Background: Thrombocytosis at the time of ovarian cancer diagnosis is correlated with decreased interval to progression and decreased overall survival, but the mechanisms for these outcomes are poorly understood. We considered the possible role of Platelet-Derived Growth Factor (PDGF) signaling through PDGFRA as a mechanism for platelet-driven increases in tumor cell growth and progression. Methods: In vitro (co-culture experiments with multiple ovarian cancer cell lines and platelets) and in vivo (orthotopic mouse model of ovarian cancer) experiments were performed to assess the functional and biological effects of platelets on ovarian cancer with regard to invasion, proliferation, and apoptotic response to chemotherapy. In vitro assays queried whether PDGFRA may be implicated in the observed effects. Results: Co-culture assays of ovarian cancer cells with and without platelets showed increased ovarian cancer cell migration (p<0.05 for all cell lines) and proliferation (p<0.05 for all cell lines) in the presence of platelets. Co-culture assays including docetaxel showed ovarian cancer cells had a decreased apoptotic response in the presence of platelets (p<0.05 for all lines). Proliferative and anti-apoptotic effects did not require direct platelet-to-cell contact. Blocking PDGFRA using a monoclonal antibody and/or siRNA reversed, in part, the protective effects that platelets had in decreasing docetaxel-mediated apoptosis (p<0.05). In an orthotopic mouse model of ovarian cancer, platelet transfusions resulted in increased mean tumor weight (4.1g v 2.1g, p=0.03) and increased mean number of tumor nodules (62 v 20, p=0.004). These effects were abrogated by platelet pre-treatment with aspirin and by mouse treatment with aspirin. Immunohistochemistry of tumor specimens showed increased proliferation in the platelet transfused-mice compared to control (82.5% v 66.3%, p<0.001) and decreased apoptosis in transfused-mice compared to control (37.5% decrease, p=0.009). CD31 suggested greater blood vessel maturation in platelet-transfused mice; the ratio of lumen-containing to total vessels was greater in the platelet transfused mice (1.23 v 0.679, p=0.03). Immunofluorescence studies demonstrated platelet extravasation into tumor, confirming the potential for direct platelet-tumor cell interaction. Conclusions: Adverse cancer outcomes correlated to thrombocytosis are partially explained by PDGF-mediated taxane resistance in vitro. We confirmed in vivo that thrombocytosis contributes to increased aggressiveness of malignancy, suggesting that the clinical and mechanistic implications of malignant thrombocytosis warrant further study in order to identify clinically relevant biomarkers and therapeutic targets.

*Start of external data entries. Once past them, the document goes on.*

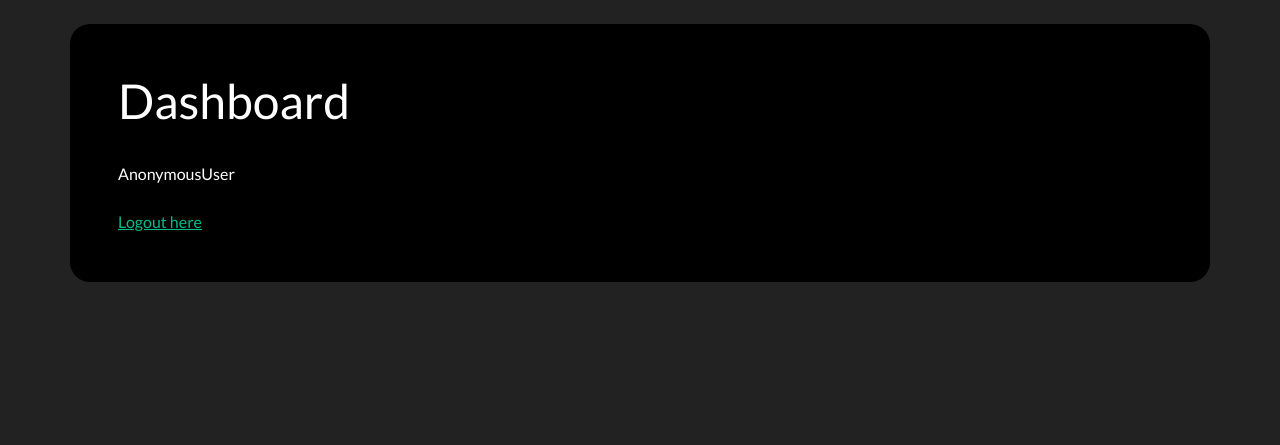
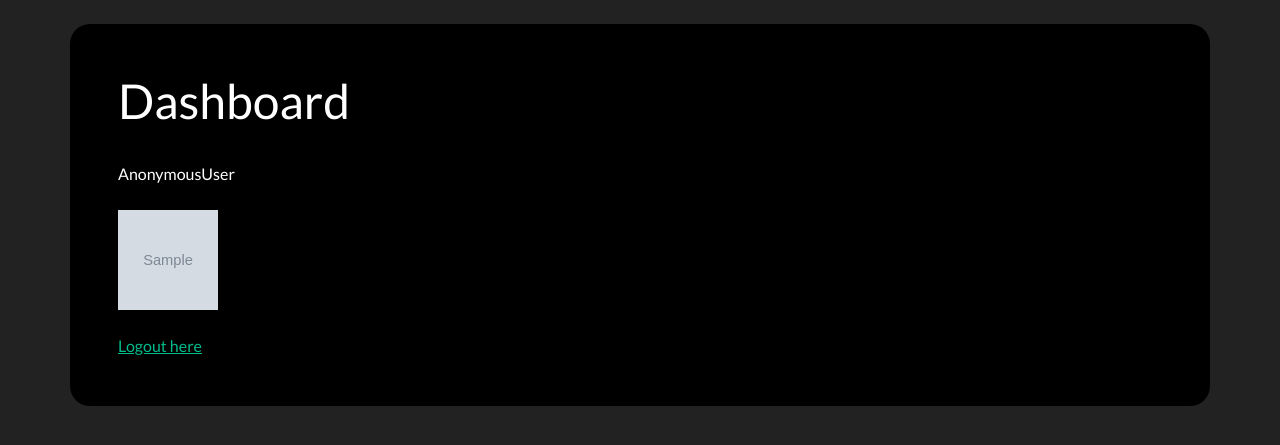
Before and after one commit to kalonjic34/dreamcache-website, a Django app: template dreamcache/journal/templates/journal/dashboard.html in a window 1280 px wide. Shown: the part 72-517 px from the top of the page. Run offline with Django 5.2, Linux system fonts and the light colour scheme; the template is opened without the code that fills it: values that come from a table or form of the project are taken from there, others are empty; tables that the repository leaves empty hold one stand-in row (values such as "Sample post"); grey boxes marked "Sample" are stand-in pictures.

Commit message:
Display user profile picture on dashboard

```diff
--- a/dreamcache/journal/templates/journal/dashboard.html
+++ b/dreamcache/journal/templates/journal/dashboard.html
@@ -14,6 +14,8 @@
         <h1>Dashboard</h1> <br>{{user}}
         <br><br>
 
+        <img style="width:100px; height: 100px" src="{{profilePic.profile_pic.url}}" alt="">
+        <br><br>
         <a href="{% url 'user-logout'%}">Logout here</a>
     </div>
     {% endblock %}
```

Citation Format: {Authors}. {Abstract title} [abstract]. In: Proceedings of the 103rd Annual Meeting of the American Association for Cancer Research; 2012 Mar 31-Apr 4; Chicago, IL. Philadelphia (PA): AACR; Cancer Res 2012;72(8 Suppl):Abstract nr 4367. doi:1538-7445.AM2012-4367